Monday, October 31, 2011

more Helgoland

Some more images from a very nice visit. Saturday started good as I recieved the message by AT of a late Yellow-browed Warbler as I left the ship. Within a minute I watched it, but we soon lost it as it was moving quickly through Sudhafengelande. Belegfoto below;

It was clear that many birds had arrived, Robins and Goldcrest were everywhere! Especially the Goldcrest were very cooperative;

And amongst the Goldcrest were several Firecrests, this one showed well at Kringel;

4 Pallas's Warblers had been seen last days but today only one bird was seen, and it was not easy as it was cruising around Nordseehalle. I was just discussing with CB how nice it would be if the Pallas' would join the Goldcrests feeding in the small bush next to us as I saw a bright pale-yellow rump of a hovering bird. There it was!
It stayed only for a few seconds and managed to hide both the rump and crown on the picture, but what a great bird!

A Rough-legged Buzzard was stuck on the island and must have had a hard time finding prey and avoiding attacks from the local corvids.

And some more images from migrant Chiffchaff, Robin, Song Thrush and Blackcap;

In last light on saturday, CB found a Bluetail on Ostklippe. The bird showed well as it made small flights to catch insect. The last time we saw it was when a Sparrowhawk catched prey at the the same bush...

The Siberian Stonechat was still present at the beach. The "sit-down-and-wait" technique worked as it usually does with Wheatears;

On sunday afternoon if finally connected with the long-staying Sabines Gull on Kringel, what a beauty! (And compare the size to the Great-Black-backed...)

Sunday, October 30, 2011


A short but intense weekend visit; I cannot remember so much action in such a short period.
A fall of Robin, Goldcrest and Chiffchaff was accompanied by Pallas' Warbler, Yellow-browed Warbler, Red-flanked Bluetail and a red-throated Red-breasted Flycatcher! Siberian Stonechat and Sabines Gull were the "left-overs" from last week. More images soon!

Sunday, October 16, 2011


Entertaining migration today with a local record of Rough-legged Buzzard (8), 5 Red Kites, 4 Hen Harriers, Merlins, Peregrines and many Buzzards and Sparrowhawks.

A remarkable Common Buzzard might have had some Rough-legged genes; note the striking white tail with clear-cut dark tailband on upperside and pale upperwing-coverts;

And a very dark individual;

And some more impressions of the day;

Thursday, October 13, 2011

Birding Sein

Birding was extremely exciting although we did not see a single major rarity.
The well known potential of Sein and the fact that migrants were coming in from the sea during the whole day guaranteed action and boosted motivation.

On friday we saw 2 Balearic Shearwaters and many Gannets from the ferry. During the first days there were only few migrants around (Chiffchaffs, Willow Warblers, a Whitethroat, a Reed Warbler and both Firecrest and Goldcrest). A Red-breasted Flycatcher, Wryneck and 2 Snow Buntings were the highlight.
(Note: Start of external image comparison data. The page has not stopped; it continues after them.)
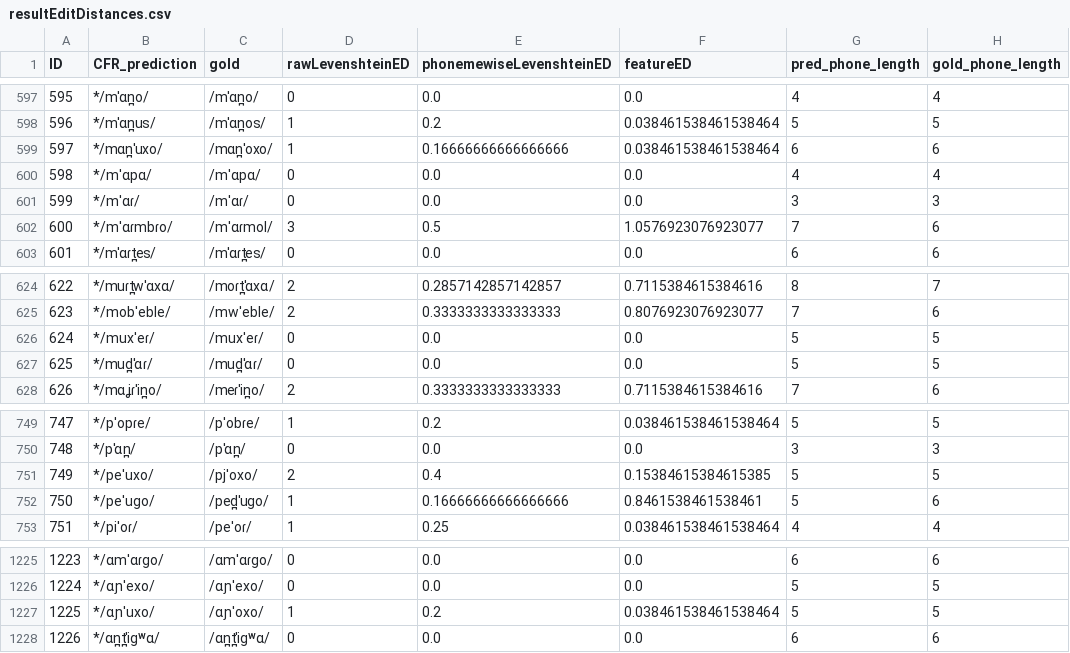
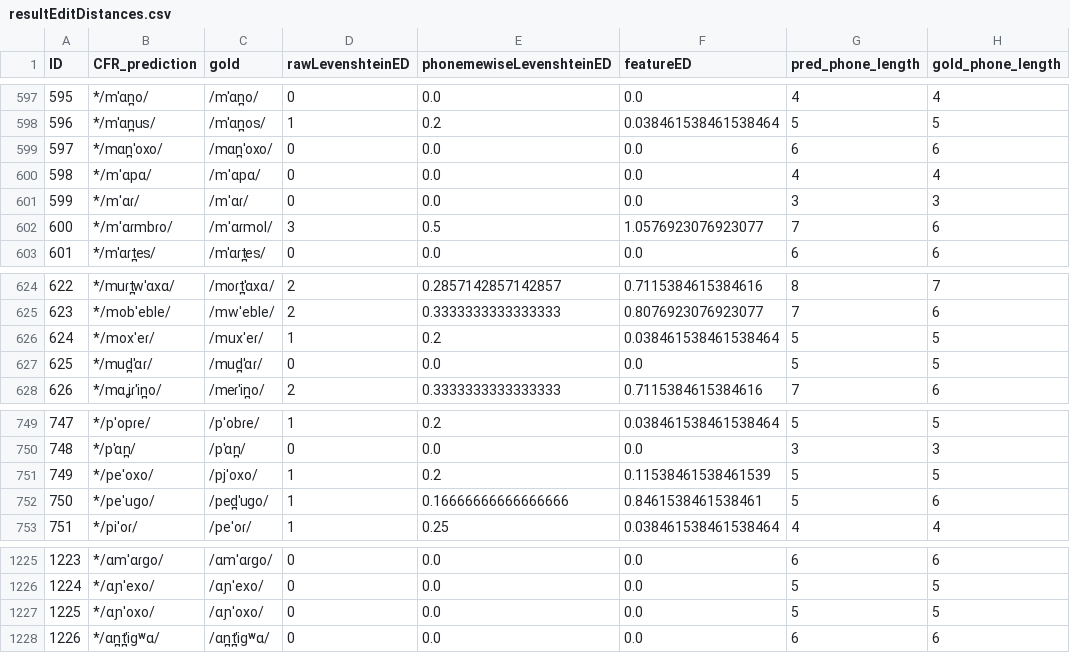
Before and after one commit to lfetting1/SpanishCFR, a CSV file: SpanishRunLewisReal/resultEditDistances.csv, drawn as a sheet; only a part is shown, gaps mark what is left out; the diff covers the shown part only.

```diff
--- a/SpanishRunLewisReal/resultEditDistances.csv
+++ b/SpanishRunLewisReal/resultEditDistances.csv
@@ -598,3 +598,3 @@ ID,CFR_prediction,gold,rawLevenshteinED,phonemewiseLevenshteinED,featureED,pred_
 596,*/mˈɑn̪us/,/mˈɑn̪os/,1,0.2,0.038461538461538464,5,5
-597,*/mɑn̪ˈuxo/,/mɑn̪ˈoxo/,1,0.16666666666666666,0.038461538461538464,6,6
+597,*/mɑn̪ˈoxo/,/mɑn̪ˈoxo/,0,0.0,0.0,6,6
 598,*/mˈɑpɑ/,/mˈɑpɑ/,0,0.0,0.0,4,4
@@ -625,3 +625,3 @@ ID,CFR_prediction,gold,rawLevenshteinED,phonemewiseLevenshteinED,featureED,pred_
 623,*/mobˈeble/,/mwˈeble/,2,0.3333333333333333,0.8076923076923077,7,6
-624,*/muxˈeɾ/,/muxˈeɾ/,0,0.0,0.0,5,5
+624,*/moxˈeɾ/,/muxˈeɾ/,1,0.2,0.038461538461538464,5,5
 625,*/mud̪ˈɑɾ/,/mud̪ˈɑɾ/,0,0.0,0.0,5,5
@@ -750,3 +750,3 @@ ID,CFR_prediction,gold,rawLevenshteinED,phonemewiseLevenshteinED,featureED,pred_
 748,*/pˈɑn̪/,/pˈɑn̪/,0,0.0,0.0,3,3
-749,*/peˈuxo/,/pjˈoxo/,2,0.4,0.15384615384615385,5,5
+749,*/peˈoxo/,/pjˈoxo/,1,0.2,0.11538461538461539,5,5
 750,*/peˈuɡo/,/ped̪ˈuɡo/,1,0.16666666666666666,0.8461538461538461,5,6
@@ -1226,3 +1226,3 @@ ID,CFR_prediction,gold,rawLevenshteinED,phonemewiseLevenshteinED,featureED,pred_
 1224,*/ɑɲˈexo/,/ɑɲˈexo/,0,0.0,0.0,5,5
-1225,*/ɑɲˈuxo/,/ɑɲˈoxo/,1,0.2,0.038461538461538464,5,5
+1225,*/ɑɲˈoxo/,/ɑɲˈoxo/,0,0.0,0.0,5,5
 1226,*/ɑn̪t̪ˈiɡʷɑ/,/ɑn̪t̪ˈiɡʷɑ/,0,0.0,0.0,6,6
```
Also changed, not shown: 24 edited cells elsewhere in this file, SpanishRunLewisReal/SpanishRunLewisReal_rulewise_output_graph.csv, SpanishRunLewisReal/SpanishRunLewisReal_stagewise_output_graph.csv, 46 other files.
And I did not even see the Flycatcher because we did not want to waist the precious morning birding time on twitching. Here we are waiting for it not to reappear because it had moved to the bushes behind the wall were Jan refound it later:-)
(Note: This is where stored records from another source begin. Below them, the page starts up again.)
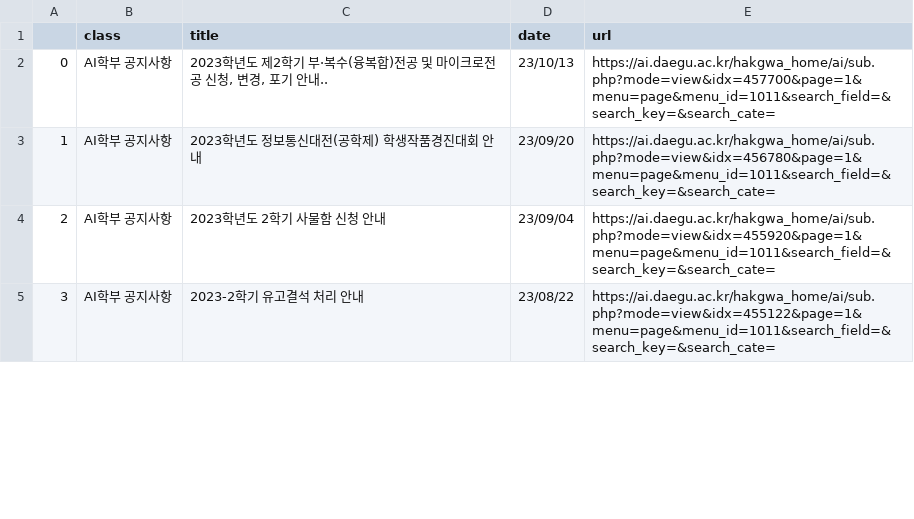
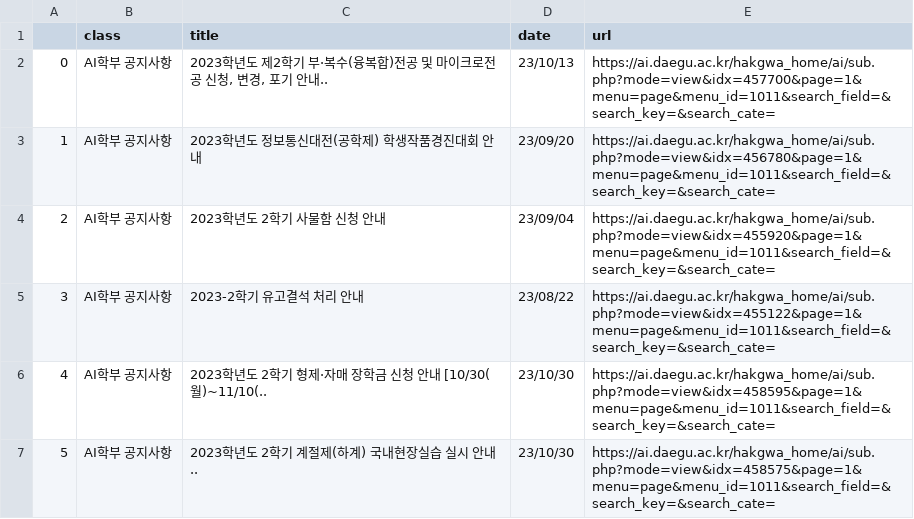
Before and after one commit to kongbin98/dudu, a CSV file: notice/croll_AI_2023_10_15.csv, drawn as a sheet; only a part is shown; the diff covers the shown part only; the diff names each change by its address in the sheet, - before the commit and + after, or states it on an @@ line.

Commit message:
업데이트 croll_AI.csv

```diff
--- a/notice/croll_AI_2023_10_15.csv
+++ b/notice/croll_AI_2023_10_15.csv
+row 6: 4 | AI학부 공지사항 | 2023학년도 2학기 형제·자매 장학금 신청 안내 [10/30(월)~11/10(.. | 23/10/30 | https://ai.daegu.ac.kr/hakgwa_home/ai/sub.php?mode=view&idx=458595&page=1&menu=page&menu_id=1011&search_field=&search_key=&search_cate=
+row 7: 5 | AI학부 공지사항 | 2023학년도 2학기 계절제(하계) 국내현장실습 실시 안내.. | 23/10/30 | https://ai.daegu.ac.kr/hakgwa_home/ai/sub.php?mode=view&idx=458575&page=1&menu=page&menu_id=1011&search_field=&search_key=&search_cate=
```
Also changed, not shown: 1 added row, 3 removed rows, 12 edited cells and row numbers in column A elsewhere in this file.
So we were enjoying the more common migrants; Robins and Dunnocks were everywhere, very nice to see them in this untypical habitat.

There were 100's of waders on the beach and although American Golden Plover, Buff-breasted and Pectoral Sandpiper were recorded last weeks we could not find any yank. Probably because we did not try hard enough to pull out that Semipalmated Plover, other priorities!
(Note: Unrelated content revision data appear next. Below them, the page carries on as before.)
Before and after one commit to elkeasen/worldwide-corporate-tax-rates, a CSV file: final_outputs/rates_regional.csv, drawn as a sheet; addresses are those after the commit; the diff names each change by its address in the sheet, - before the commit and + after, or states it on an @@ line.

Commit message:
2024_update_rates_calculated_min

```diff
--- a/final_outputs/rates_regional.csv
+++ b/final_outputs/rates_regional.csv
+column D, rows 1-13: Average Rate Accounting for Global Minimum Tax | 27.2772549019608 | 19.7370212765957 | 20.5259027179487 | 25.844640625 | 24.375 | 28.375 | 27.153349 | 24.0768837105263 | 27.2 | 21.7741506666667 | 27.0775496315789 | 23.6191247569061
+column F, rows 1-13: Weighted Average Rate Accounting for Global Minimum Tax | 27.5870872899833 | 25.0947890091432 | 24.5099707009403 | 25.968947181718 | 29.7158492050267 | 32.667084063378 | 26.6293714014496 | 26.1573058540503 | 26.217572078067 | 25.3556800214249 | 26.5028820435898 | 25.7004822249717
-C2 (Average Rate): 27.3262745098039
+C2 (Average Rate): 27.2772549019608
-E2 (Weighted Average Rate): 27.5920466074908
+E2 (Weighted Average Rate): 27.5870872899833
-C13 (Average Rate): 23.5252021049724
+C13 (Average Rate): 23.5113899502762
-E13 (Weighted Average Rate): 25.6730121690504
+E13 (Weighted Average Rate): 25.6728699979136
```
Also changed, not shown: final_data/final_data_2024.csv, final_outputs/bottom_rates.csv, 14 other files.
The beach is a great place in the afternoon, just like on Helgoland the kelp weeds attract many migrants and I spend several hours photographing Turnstones, Pipits, Wagtails and Wheatears in a colourfull setting.

My personal favorate was the Yellow Wagtail which showed it's subtile beauty often within few meters distance.
In fact, there were so many birds around that they had a small argument sometimes:-)
Some more Wrynecks turned up but shy as always, oneday I will meet that 1 in a 1000 tame one...
And then, on our last morning, things were looking really good. More migrants than previous days and action everywhere! The first surprise was a Corncrake walking over one of the paths near the lighthouse, of course found by Jan. It walked slowly into the vegetation and never showed again despite a thourough search:-) ;
I then noticed a Wryneck next to the small chapel. It flew into the single bush and as I lifted my binoculars I noticed another bird in the same bush; Barred Warbler! It showed very well for a few seconds before it flew towards the lighthouse where the other birders managed to connect with it. This is indeed a rare bird on the island and not recorded every year.
A Richard's Pipit flew over, landed next to the same chapel for a minute and disappeared into the sea.

A last check on our feeding station revealed that all Sein's House Sparrows had found the easy meal.
On monday afternoon it was time to leave the island. On our way back the GPS guided us the shortest way through Paris, which turned out te be through the centre along the Notre Dame! :-)

We will be back next year, Sein is magic!